Today we reviewed some concepts we covered in class yesterday, including sexual identity and essentialism. We went over the process of gender construction, starting at gender assignment at birth, and ending with the acceptance of our gender roles. After that, we spent 45 minutes on "Leadership Life Maps," which basically outlined events that made you who you are as a leader. I figured that it would be a childish activity that wouldn't teach me anything (I mean, there were crayons on the table), but, then again, I thought the same thing about the diversity workshop.
I plotted out a little timeline on some scratch paper, then colored in a sort of flowchart on the paper I would share with a small group. I felt odd writing about early characteristics that made me not a leader, but was surprised to notice how much in recent years, I've taken on more leadership roles than I used to. I found that I was running out of time to put in as much as I had wanted to. I ended up fitting everything, but I was surprised that 45 minutes went by so fast. We discussed our maps in groups, and I learned that I had a lot in common with the others in my group, once again reminding me that I wasn't the only one to have certain experiences. I had assumed that some people in my group were "born leaders" because they were Norths, but I was wrong. One person in my group had been pushed into leadership positions by coincidence, but ended up taking on more and more as time went on.
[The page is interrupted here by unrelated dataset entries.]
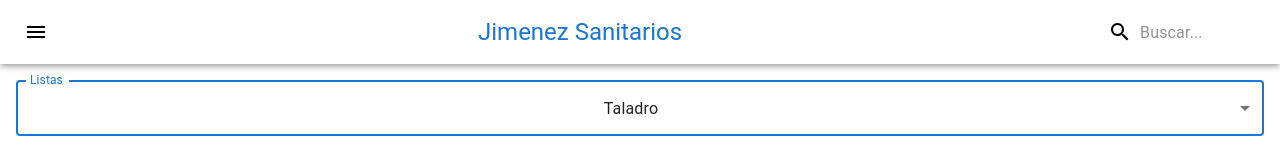
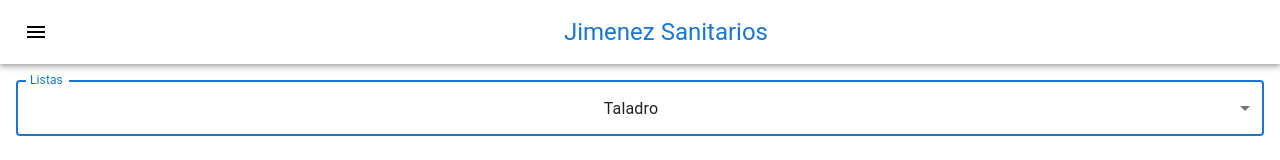
Before and after one commit to jerojimenez17/JimenezSanitarios, a React (Create React App) app in the folder jimenez-sanitarios/: page /products in a window 1280 px wide. Shown: the top 160 px of the page. Built offline with nearby package versions, Linux system fonts and the light colour scheme; no server answers.

Commit message:
CommentSearch

```diff
--- a/jimenez-sanitarios/src/components/AppBar/SearchAppBar.tsx
+++ b/jimenez-sanitarios/src/components/AppBar/SearchAppBar.tsx
@@ -95,7 +95,7 @@ export default function SearchAppBar({
           >
             Jimenez Sanitarios
           </Typography>
-          <Search>
+          {/* <Search>
             <SearchIconWrapper>
               <SearchIcon />
             </SearchIconWrapper>
@@ -110,7 +110,7 @@ export default function SearchAppBar({
               placeholder="Buscar..."
               inputProps={{ "aria-label": "buscar" }}
             />
-          </Search>
+          </Search> */}
         </Toolbar>
       </AppBar>
     </Box>
```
Then we watched Miss Representation, which explores how the media's failure to represent women has led to a small number of women in leadership positions. It opens with clips from movies and television shows showing how women are sexualized and molded to fit the unrealistic expectations of society that we created. It gave some facts about media consumption, stating that children and young adults watch over 10 hours of media a day, and gave evidence that too many women shown on television are young, white, and underweight. This reinforces the idea that a woman's value lies in her body, not in her capacity to lead. When the media teaches girls to see themselves as objects, they're more likely to judge themselves negatively, which leads to depression and self-injury.
Women make up 51% of the population, yet hold only 17% of positions in Congress. The United States is 90th in the world in terms of women in national legislatures. Women in power are either displayed as mean and bossy (think of The Proposal or The Devil Wears Prada), or sexual objects (think of any movie ever) and they are thought of the same way in real life too.
The film explained how reality television portrays women as catty and manipulative, and men as emotionless and in control. It analyzed journalism, how women are encouraged to dress a certain way on the air, and how they can even be asked to undergo plastic surgery to fit into society's gender norms. The film helped me realize that one of the first questions we ask about famous actresses is some form of "what did she look like?" It brought up the point that only 16% of film protagonists are female, and 71% of women on TV are between the ages of 20 and 30. Wait a second. Women between the ages of 20 and 30 make up only 39% of the population. As the film put it, women don't just disappear at 40, even though the media makes it seem that way. And if a majority of the population is female, why do all our main characters have to be men characters?
For each example the documentary gave, I could think of several more like it, and was sick thinking that I hadn't noticed any of these things before.
After the film, we ate, then met with Ms. Neal to check in about our week. I got a couple of mosquito bites waiting outside for my turn to talk to my chaperone (my ankle is so itchy), but it didn't take long to get through everyone. It was nice to have someone to talk to, but I didn't really need it. My class is going well, I'm comfortable, and I'm fitting in well here. It's pretty simple to find people to talk to, considering that there are three of me. Yeah, there are three Julias in the Leadership Institute. It's a pretty easy conversation starter to have the same name as someone else. We went back to the dorm, and I was too tired to head out for the talent show that was on the schedule, but since the spots filled up fast, and a lot of people in my dorm couldn't be a part of the planned one, Perkins Hall had its own talent show right downstairs. I couldn't pass up the opportunity to watch my classmates perform, and was very impressed with some singers from my class, a monologue from another theater geek, and a really awesome spoken-word piece. Once the people in the lobby had reached the point where "teaching how to dougie" was a talent, I decided to head back to my room to finish my work.
I need to watch Miss Representation again. I was paying attention to every detail, but I could watch this eighty more times and I'd still be learning from it. I'm so glad that this class exposed me to this documentary, because there is no way I would have been able to figure these things out on my own. My surprise at watching Miss Representation is just another example of how ignorant I've been, and how much I have to learn. We were asked to describe our experiences with the film in one word, and I chose "enlightening." I would have used that word for several other activities we performed as a class, and I get the feeling that this time won't be my last.